We all have parents or grandparents who say, “I gave you a pork chop when you were four months old and you turned out just fine.” For years doctors rejected the early introduction of certain foods and advocated a more conservative, stepwise approach. The idea behind this was to offer more allergenic foods (like fish, eggs, and peanut butter) later in life in order to avoid allergic reactions. Well it turns out that the “grandparent way” of introducing foods is the right way- not offering a pork chop at four months of age due to the choking risk, but a more liberal approach toward the introduction of new foods.

Recent studies show that the introduction of solid foods after 6 months of age, even foods considered highly allergic, have no bearing on future allergies. In fact, one of the reasons we are seeing more children with food allergies may be due to the fact that we did not sensitize them to a variety of foods early on. Doctors tell patients to introduce dogs and dirty surfaces to infants to decrease their risk of allergy and illness later in life, but thus far this philosophy hasn’t extended to peanut butter and allergenic foods. However, studies over the past several years have challenged this recommendation. One study, comparing the rate of peanut allergies among children in the United Kingdom and Israel, showed that children in Israel had almost tenfold fewer peanut allergies despite the fact that they were introduced to peanuts earlier and ate them more frequently and in larger quantities.
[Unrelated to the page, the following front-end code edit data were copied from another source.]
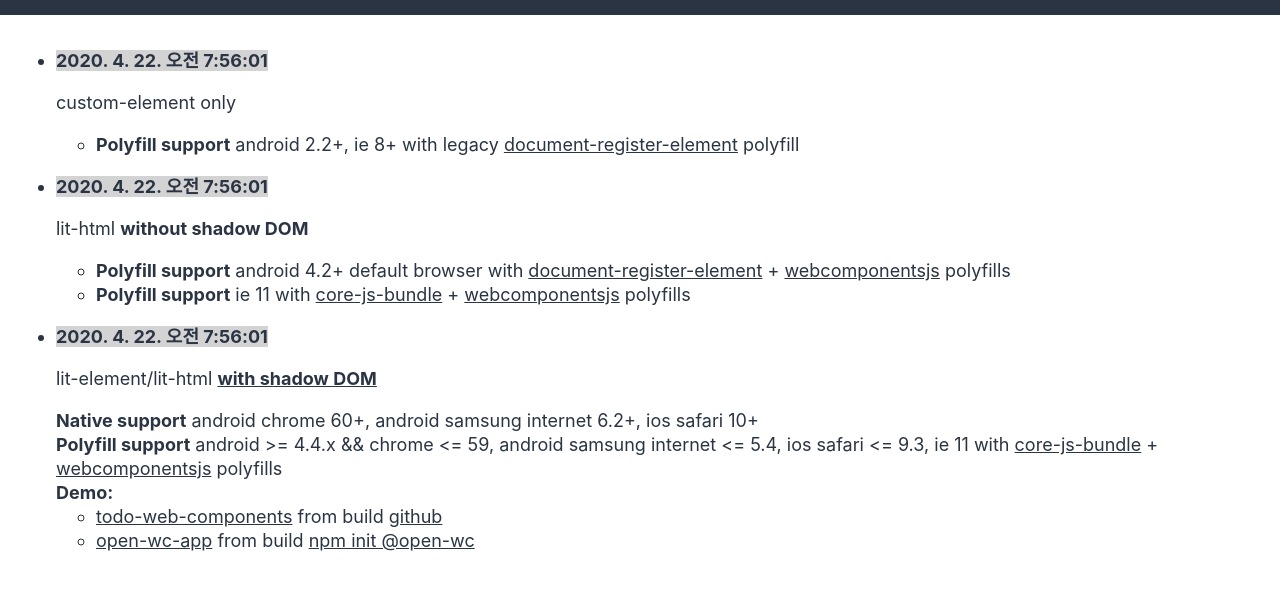
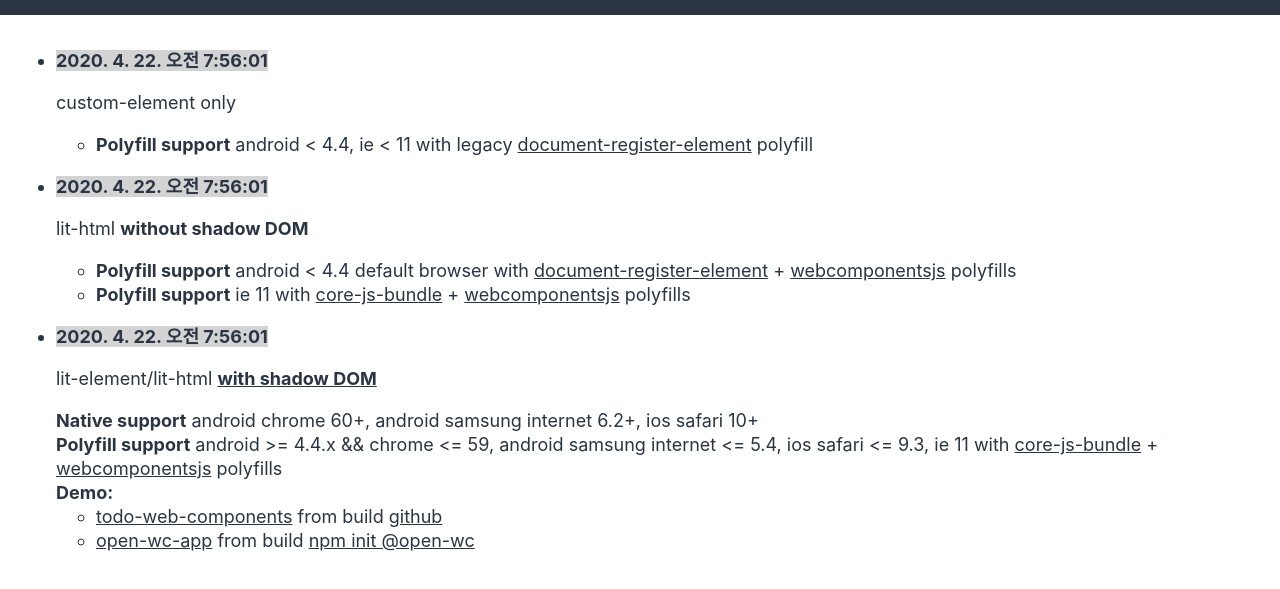
Before and after one commit to qpitlove/lit-element-webpack-start-kit, a website built with webpack: page public/index.html in a window 1280 px wide. Shown: the part 83-672 px from the top of the page. Built offline with nearby package versions, Linux system fonts and the light colour scheme.

Commit message:
docs: update index.html

```diff
--- a/public/index.html
+++ b/public/index.html
@@ -34,7 +34,7 @@
           <p><strong style="background-color:lightgray"><current-time locale="ko-KR">current-time loading...</current-time></strong></p>
           <p>custom-element only</p>
           <ul>
-            <li><strong>Polyfill support</strong> android 2.2+, ie 8+ with legacy <a href="https://github.com/WebReflection/document-register-element#tested-on" target="_blank">document-register-element</a> polyfill</li>
+            <li><strong>Polyfill support</strong> android < 4.4, ie < 11 with legacy <a href="https://github.com/WebReflection/document-register-element#tested-on" target="_blank">document-register-element</a> polyfill</li>
           </ul>
         </li>
         <li>
@@ -42,7 +42,7 @@
           <p>lit-html <strong>without shadow DOM</strong></p>
           <ul>
             <li><strong>Polyfill support</strong>
-              android 4.2+ default browser with
+              android < 4.4 default browser with
               <a href="https://github.com/WebReflection/document-register-element#tested-on" target="_blank">document-register-element</a> +
               <a href="https://github.com/webcomponents/polyfills/tree/master/packages/webcomponentsjs" target="_blank">webcomponentsjs</a> polyfills</li>
             <li>
```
A similar study in the United Kingdom concluded that children who were introduced to peanuts earlier in life (around 13 months of age) had a lower incidence of peanut allergy than those who waited until three years of age.

So, it appears we had it backwards. Unfortunately, parents still hear the same strict guidelines on how to introduce solid foods.

Try not to follow the “old rules” and instead follow what I like to call “the grandparent way”. Introducing a variety of foods early on sensitizes your child and may actually decrease their risk of allergies to these foods later on as well as create a better and more adventurous eater (if you don’t give a food until your child is three they probably won’t like that food as much as one they have been trying all along.) This includes foods considered highly allergic such as fish, eggs, and peanut products. So, for the sake of an example (though probably not very appetizing)if you want to put in a blender whole eggs, fish, meat, cheese, yogurt, citrus, and peanut butter and give it to your child, be my guest. You can even try different consistencies of food. Many babies do best with a pureed consistency but it is OK to try foods that your baby can hold and feed themselves, a process called baby led weaning. Of course, you want to be careful of the consistency to avoid choking, for example a piece of banana or cooked carrot are good options. And try to relinquish a little control and allow your child to explore and make a mess- something me and my wife had trouble doing.

Daddy vs. Doctor—Pickles and Potato Chips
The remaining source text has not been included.